Again, I'm certain this church started praying for the dark girl in the back chowing down.

Over time, I started making friends there, and at home-- I was now living with my aunt and uncle after my grandfather suffered a stroke-- I was reading the Christian-y books they had laying around and was under the care a family who was really involved in my life and who loved Jesus. I could feel chinks of my loneliness starting to chip off.

After an entire school year, one Wednesday night, it happened. As I was popping pepperoni into my mouth, a kid walked down to the alter and asked to dedicate his life to God. I watched as other kids gathered around him, hands on his back and shoulders, praying for him and really just celebrating the heck out the moment. The youth pastor said a prayer for him and everyone cheered.

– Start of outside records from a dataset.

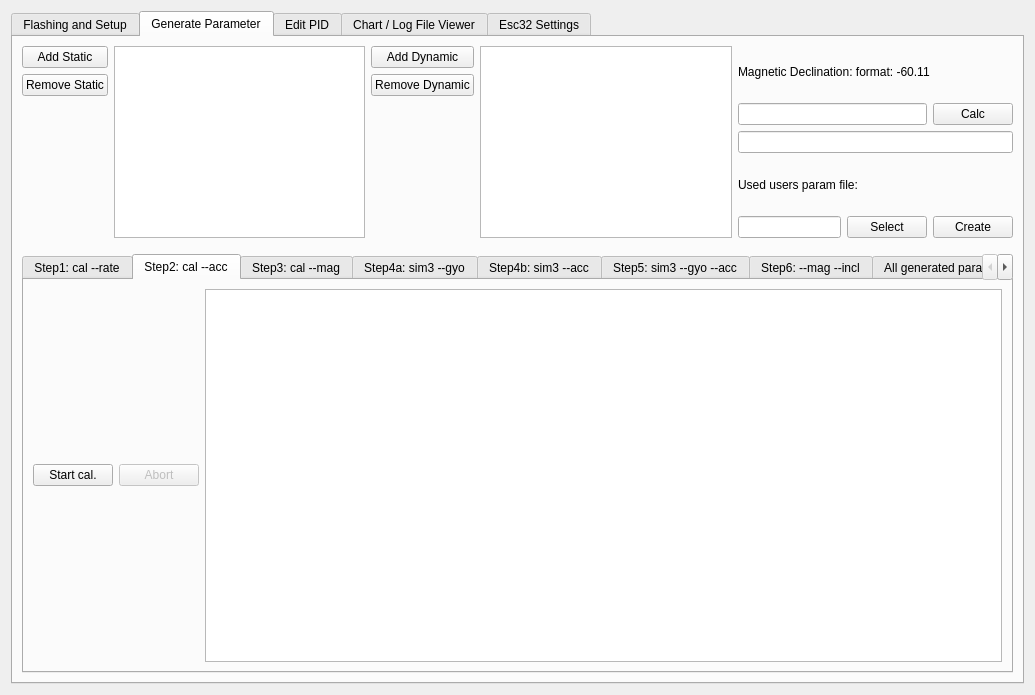
Old version of the form src/ui/qgcautoquad.ui in the repository mpaperno/qgroundcontrol_aq.
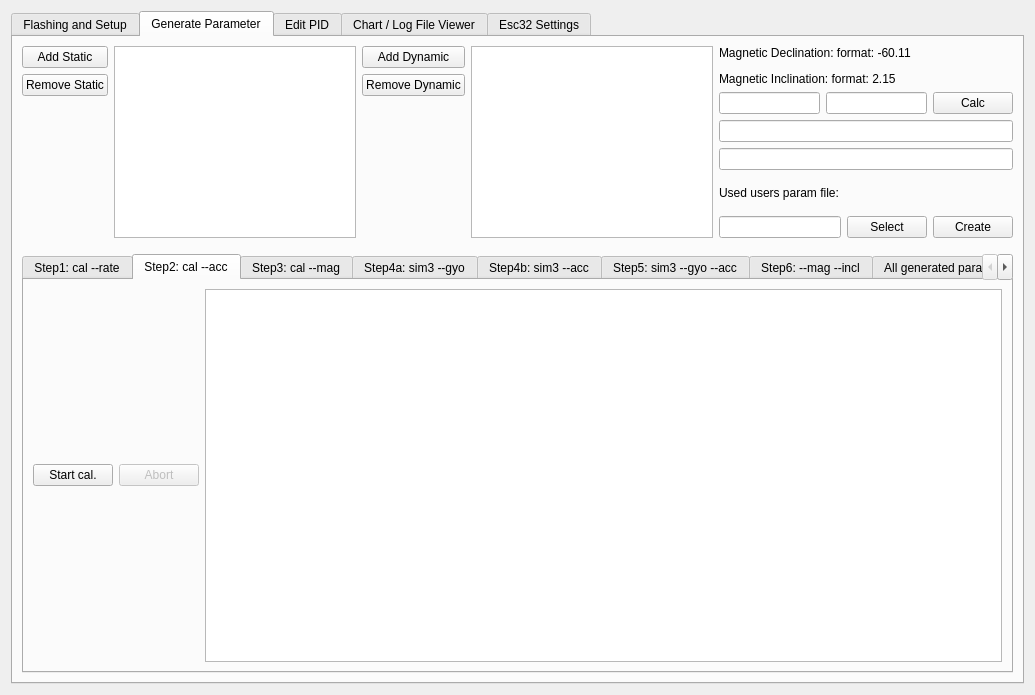
New version of the form. The open tabs and pages were chosen to show the change.

Commit message: - added esc32 calibration - added inclination calculation

Patch:
```diff
--- a/src/ui/qgcautoquad.ui
+++ b/src/ui/qgcautoquad.ui
@@ -1062,7 +1062,7 @@
            <item>
             <widget class="QLabel" name="label_3">
              <property name="text">
-              <string>Magnetic Declination: format: -60.11</string>
+              <string>&lt;html&gt;&lt;head/&gt;&lt;body&gt;&lt;p&gt;Magnetic Declination: format: -60.11&lt;/p&gt;&lt;p&gt;Magnetic Inclination: format: 2.15&lt;/p&gt;&lt;/body&gt;&lt;/html&gt;</string>
              </property>
             </widget>
            </item>
@@ -1071,6 +1071,9 @@
              <item>
               <widget class="QLineEdit" name="lineEdit_insert_declination"/>
              </item>
+             <item>
+              <widget class="QLineEdit" name="lineEdit_insert_inclination"/>
+             </item>
              <item>
               <widget class="QPushButton" name="pushButton_Calculate">
                <property name="text">
@@ -1087,6 +1090,9 @@
              </property>
             </widget>
            </item>
+           <item>
+            <widget class="QLineEdit" name="lineEdit_cal_inclination"/>
+           </item>
            <item>
             <widget class="QLabel" name="label_2">
              <property name="text">
```
Left out of the diff: 48 changed lines with no effect on the pictures. The commit also changes 5 other files.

I sat my greasy paper plate down in my lap and gripped the side of my chair so tight my hands started to ache. Tears were rolling off my face.

The previous week at home, I had shouted at the ceiling, "God, if you're real, SHOW ME!" 

And as I sat there watching this celebration, I felt like God was shouting back at me, "I'M SHOWING YOU!"

And I carefully put my plate under my chair and walked up to the alter and gave my life to Jesus that night, too.

I was 30 minutes late to my next dance class, but when I got there and felt like I was dancing on air. That loneliness, the heavy heartache I'd been lugging around with me, was lifted. 

Last summer marked a tipping point for me; last summer became the point in time when I could start saying that I have been a Christian for *most* of my life since my moment of conversion happened 17 years prior -- half my life ago.

Since then I went to Bible college, studied to be an evangelist (I really like talking in microphones), and I met a God fearing man and married him. And because of the prayers of the church, the influence of my aunt and uncle, and pizza, my children are given the gift of being raised in a Christian home-- something neither my husband nor I had.

My life has not been perfect since becoming a Christian at 17. I haven't been even close to perfect. These are stories for another time, but my marriage was a mess for a long while, I still lose my patience with my kids, I go through periods of doubt, and loneliness, especially since I'm new to the area, still creeps in. 

But because I belong to God, I am sustained by Him and given grace by Him, which allows me to lovingly serve my family, the church, my community, and other women.

I used to use not growing up in a Christian home as an excuse for not digging deep into scripture or to not make it a priority to have a healthy prayer life, but guys, I've been a Christian most of my life now! And I'm still discovering how God's grace and mercy and love compels me to dig in deep-- with God, my husband, my family, and others. 

That night, 17 years ago, changed everything for me. My whole life, up until that point, was defined by me trying to fit in. To belong. But I stopped letting that be my defining characteristic because I realized I already belonged. To God. That is where my identity now lies.